● Data under study:
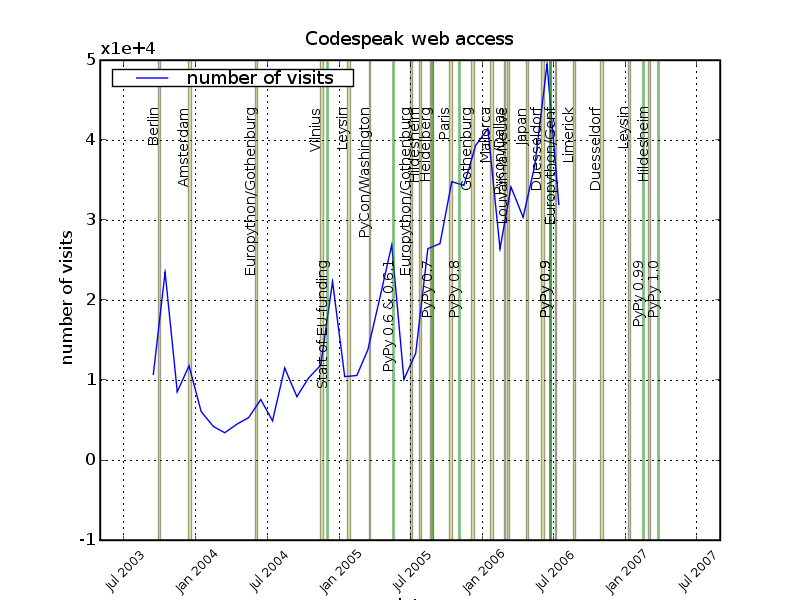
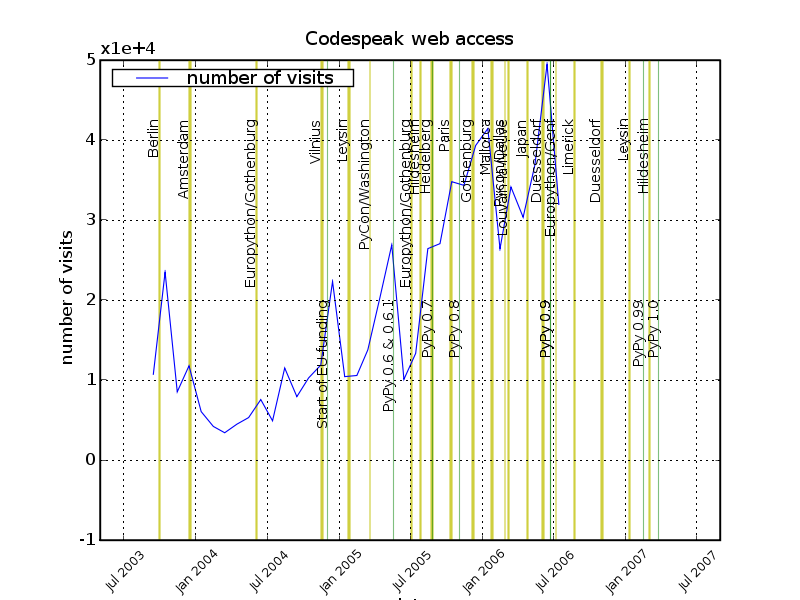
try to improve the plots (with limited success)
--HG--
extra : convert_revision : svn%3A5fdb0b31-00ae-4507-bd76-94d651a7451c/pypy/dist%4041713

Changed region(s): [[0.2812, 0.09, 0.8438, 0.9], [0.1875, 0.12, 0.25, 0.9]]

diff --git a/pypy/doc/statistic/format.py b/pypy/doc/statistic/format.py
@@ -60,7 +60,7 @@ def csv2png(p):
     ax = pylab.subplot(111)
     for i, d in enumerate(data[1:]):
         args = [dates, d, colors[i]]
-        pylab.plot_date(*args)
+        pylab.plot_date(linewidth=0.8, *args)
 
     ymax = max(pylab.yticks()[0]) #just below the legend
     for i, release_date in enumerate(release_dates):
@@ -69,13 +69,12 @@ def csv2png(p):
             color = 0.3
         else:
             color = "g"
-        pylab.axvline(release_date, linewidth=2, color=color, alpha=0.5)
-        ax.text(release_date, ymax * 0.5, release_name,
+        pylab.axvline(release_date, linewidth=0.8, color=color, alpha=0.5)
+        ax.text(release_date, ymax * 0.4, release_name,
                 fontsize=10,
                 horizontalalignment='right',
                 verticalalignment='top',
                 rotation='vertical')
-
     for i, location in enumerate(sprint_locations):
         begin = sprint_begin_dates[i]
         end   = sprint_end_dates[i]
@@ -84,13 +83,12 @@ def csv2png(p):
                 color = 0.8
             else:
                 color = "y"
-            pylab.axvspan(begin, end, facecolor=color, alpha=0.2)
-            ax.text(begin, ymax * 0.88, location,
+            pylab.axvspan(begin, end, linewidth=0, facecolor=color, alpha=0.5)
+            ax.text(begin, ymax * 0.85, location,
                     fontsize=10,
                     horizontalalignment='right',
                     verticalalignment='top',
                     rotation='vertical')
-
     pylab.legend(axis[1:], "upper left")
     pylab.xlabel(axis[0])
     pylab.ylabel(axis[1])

● Assignment:
Give the records back exactly, with no pictures.

● Result:
try to improve the plots (with limited success)
--HG--
extra : convert_revision : svn%3A5fdb0b31-00ae-4507-bd76-94d651a7451c/pypy/dist%4041713

Changed region(s): [[0.2812, 0.09, 0.8438, 0.9], [0.1875, 0.12, 0.25, 0.9]]

diff --git a/pypy/doc/statistic/format.py b/pypy/doc/statistic/format.py
@@ -60,7 +60,7 @@ def csv2png(p):
     ax = pylab.subplot(111)
     for i, d in enumerate(data[1:]):
         args = [dates, d, colors[i]]
-        pylab.plot_date(*args)
+        pylab.plot_date(linewidth=0.8, *args)
 
     ymax = max(pylab.yticks()[0]) #just below the legend
     for i, release_date in enumerate(release_dates):
@@ -69,13 +69,12 @@ def csv2png(p):
             color = 0.3
         else:
             color = "g"
-        pylab.axvline(release_date, linewidth=2, color=color, alpha=0.5)
-        ax.text(release_date, ymax * 0.5, release_name,
+        pylab.axvline(release_date, linewidth=0.8, color=color, alpha=0.5)
+        ax.text(release_date, ymax * 0.4, release_name,
                 fontsize=10,
                 horizontalalignment='right',
                 verticalalignment='top',
                 rotation='vertical')
-
     for i, location in enumerate(sprint_locations):
         begin = sprint_begin_dates[i]
         end   = sprint_end_dates[i]
@@ -84,13 +83,12 @@ def csv2png(p):
                 color = 0.8
             else:
                 color = "y"
-            pylab.axvspan(begin, end, facecolor=color, alpha=0.2)
-            ax.text(begin, ymax * 0.88, location,
+            pylab.axvspan(begin, end, linewidth=0, facecolor=color, alpha=0.5)
+            ax.text(begin, ymax * 0.85, location,
                     fontsize=10,
                     horizontalalignment='right',
                     verticalalignment='top',
                     rotation='vertical')
-
     pylab.legend(axis[1:], "upper left")
     pylab.xlabel(axis[0])
     pylab.ylabel(axis[1])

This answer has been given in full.